Folktales are still with us in many forms and guises. Indeed, they are so entrenched within our culture, as expression and euphemism, that we lose sight of their original meaning, to say nothing of their intent as a means of instruction. Television, the movies, the Internet and the
latest in communication technology have all played their part in the demise of the classic folk story. To paraphrase Marshall McLuhan, the delivery method has become the message itself; sophisticated technology offers a dynamic yet one-dimensional substitute for the depth of meaning that folk stories possess, and the educational system has seen fit to treat them as dangerous and backwards. “Children subjected to the biases of standardized schooling and mass modes of entertainment no longer want to be ‘told’ stories that might depart from the ‘correct’ versions printed on books or on film” (Zipes, p. 5).

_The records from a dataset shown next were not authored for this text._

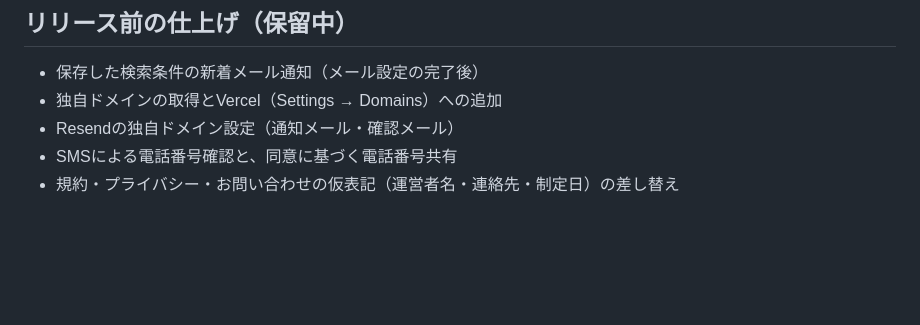
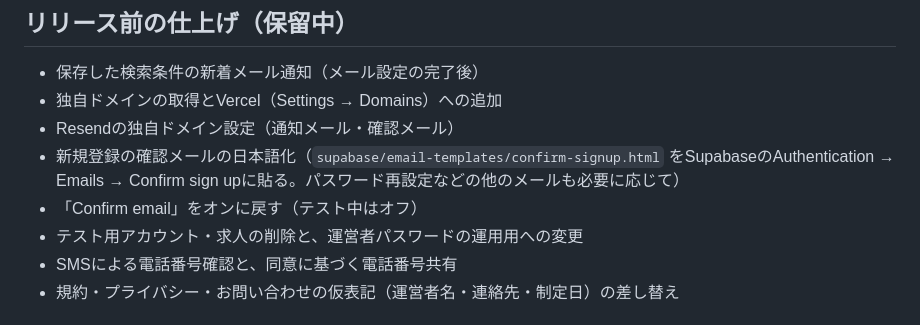
Before and after one commit to ruiruiruiii001-web/blue-matching, a Markdown page: README.md, the part around the change. GitHub-like rendering; blank space fills up the shorter version.

Commit message:
Add email template and test cleanup to release checklist
Co-authored-by: Copilot <223556219+Copilot@users.noreply.github.com>

```diff
--- a/README.md
+++ b/README.md
@@ -40,6 +40,9 @@
 - 保存した検索条件の新着メール通知（メール設定の完了後）
 - 独自ドメインの取得とVercel（Settings → Domains）への追加
 - Resendの独自ドメイン設定（通知メール・確認メール）
+- 新規登録の確認メールの日本語化（`supabase/email-templates/confirm-signup.html` をSupabaseのAuthentication → Emails → Confirm sign upに貼る。パスワード再設定などの他のメールも必要に応じて）
+- 「Confirm email」をオンに戻す（テスト中はオフ）
+- テスト用アカウント・求人の削除と、運営者パスワードの運用用への変更
 - SMSによる電話番号確認と、同意に基づく電話番号共有
 - 規約・プライバシー・お問い合わせの仮表記（運営者名・連絡先・制定日）の差し替え
 
```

It seems reasonable to imagine folk stories as permanently ossified cultural remnants, existing in much the same way that scraps of Latin remain as the only elements of a once-great linguistic tradition. With few secular means left for teaching the value of moral behavior, children are left in a kind of vacuum, in which notions of heterogeneity and cultural diversity are increasingly marginalized. Children face the world with their own innate perceptive tools, but it is how those tools are applied that would seem to matter. As such, “our eyes and instincts are all we have to work with, but they can become more alert and better attuned just by reading many fairy tales, from many different places, with as much slowness and patience as can be mustered” (Zipes, p. 5). Globalization is gradually transforming the world and the way people view themselves. But it need not require that fairy tales, and what they have to offer children, should be omitted and forgotten.
Bettelheim, Bruno. The Uses of Enchantment: The Meaning and Importance of Fairy Tales.

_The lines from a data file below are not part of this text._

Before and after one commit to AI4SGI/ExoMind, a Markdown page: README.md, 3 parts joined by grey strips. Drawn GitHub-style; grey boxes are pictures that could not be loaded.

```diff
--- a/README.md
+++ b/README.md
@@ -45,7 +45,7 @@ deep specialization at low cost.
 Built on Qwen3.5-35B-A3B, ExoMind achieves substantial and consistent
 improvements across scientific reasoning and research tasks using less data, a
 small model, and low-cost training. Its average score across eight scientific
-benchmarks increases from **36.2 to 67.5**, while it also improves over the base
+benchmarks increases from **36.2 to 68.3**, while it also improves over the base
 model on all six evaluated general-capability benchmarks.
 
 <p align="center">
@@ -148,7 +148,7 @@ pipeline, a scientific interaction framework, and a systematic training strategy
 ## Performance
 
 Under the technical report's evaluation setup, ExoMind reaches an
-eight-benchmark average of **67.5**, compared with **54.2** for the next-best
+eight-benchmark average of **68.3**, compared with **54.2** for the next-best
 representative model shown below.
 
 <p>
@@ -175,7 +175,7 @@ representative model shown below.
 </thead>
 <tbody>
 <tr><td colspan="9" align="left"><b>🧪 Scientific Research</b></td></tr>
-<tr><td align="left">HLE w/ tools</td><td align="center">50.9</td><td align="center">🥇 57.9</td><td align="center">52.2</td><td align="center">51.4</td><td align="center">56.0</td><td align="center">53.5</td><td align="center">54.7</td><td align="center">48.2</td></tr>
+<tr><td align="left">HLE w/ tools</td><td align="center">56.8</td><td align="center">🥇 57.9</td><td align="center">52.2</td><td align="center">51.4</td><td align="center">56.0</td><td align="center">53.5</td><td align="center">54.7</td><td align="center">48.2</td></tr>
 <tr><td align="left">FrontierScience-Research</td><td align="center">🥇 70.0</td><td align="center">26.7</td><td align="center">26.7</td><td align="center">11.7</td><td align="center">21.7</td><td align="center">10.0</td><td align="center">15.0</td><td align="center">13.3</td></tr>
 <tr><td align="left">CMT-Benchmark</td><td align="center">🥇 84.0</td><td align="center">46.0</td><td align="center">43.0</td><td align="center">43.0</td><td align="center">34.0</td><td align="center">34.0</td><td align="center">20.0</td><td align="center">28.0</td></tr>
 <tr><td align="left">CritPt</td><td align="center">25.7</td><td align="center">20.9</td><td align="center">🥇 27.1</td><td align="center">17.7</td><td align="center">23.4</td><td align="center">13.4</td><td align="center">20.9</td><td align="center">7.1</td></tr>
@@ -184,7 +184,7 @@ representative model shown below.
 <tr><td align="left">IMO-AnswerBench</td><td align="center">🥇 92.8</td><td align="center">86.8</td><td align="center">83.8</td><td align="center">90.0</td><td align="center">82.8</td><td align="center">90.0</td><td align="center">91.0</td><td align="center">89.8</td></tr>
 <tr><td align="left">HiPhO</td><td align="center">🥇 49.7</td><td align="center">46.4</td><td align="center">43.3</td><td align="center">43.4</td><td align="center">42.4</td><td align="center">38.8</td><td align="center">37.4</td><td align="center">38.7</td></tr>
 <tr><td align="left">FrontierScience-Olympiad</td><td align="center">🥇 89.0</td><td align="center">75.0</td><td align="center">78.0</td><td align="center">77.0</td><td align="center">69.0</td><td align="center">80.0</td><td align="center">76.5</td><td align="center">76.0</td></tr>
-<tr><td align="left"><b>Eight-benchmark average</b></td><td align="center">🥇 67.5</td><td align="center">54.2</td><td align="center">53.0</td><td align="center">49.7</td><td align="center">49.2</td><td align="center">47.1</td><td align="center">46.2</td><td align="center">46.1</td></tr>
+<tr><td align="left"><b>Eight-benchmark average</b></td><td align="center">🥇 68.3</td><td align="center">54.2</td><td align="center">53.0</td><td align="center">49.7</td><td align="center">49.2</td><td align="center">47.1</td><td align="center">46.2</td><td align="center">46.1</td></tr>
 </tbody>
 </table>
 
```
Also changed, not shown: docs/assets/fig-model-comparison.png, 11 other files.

New York: Random House, 2010.
Breen, Lynda. “What if Santa Died? Childhood Myths and Development.” The Psychiatrist,
Heuscher, Julius Ernest. Psychology, Folklore, Creativity, and the Human Dilemma.
Springfield, IL: Charles C. Thomas Publisher, 2003.
“Once Upon a Time, There was a Moral CodeFairy Tales ARE Better for Children than
Modern Books, Experts Claim.” Daily Mall, 14 March 2011.
Sendak, Maurice. Where the Wild Things Are. New York: Harper Colllins, 1998.
Shafer, Jack. “Maurice Sendak’s Thin Skin.” Slate. 15 Oct. 2009. Web.
Zipes, Jack David. Breaking the Magic Spell: Radical Theories of Folk and Fairy Tales.
Lexington, KY: The University Press of Kentucky, 1979.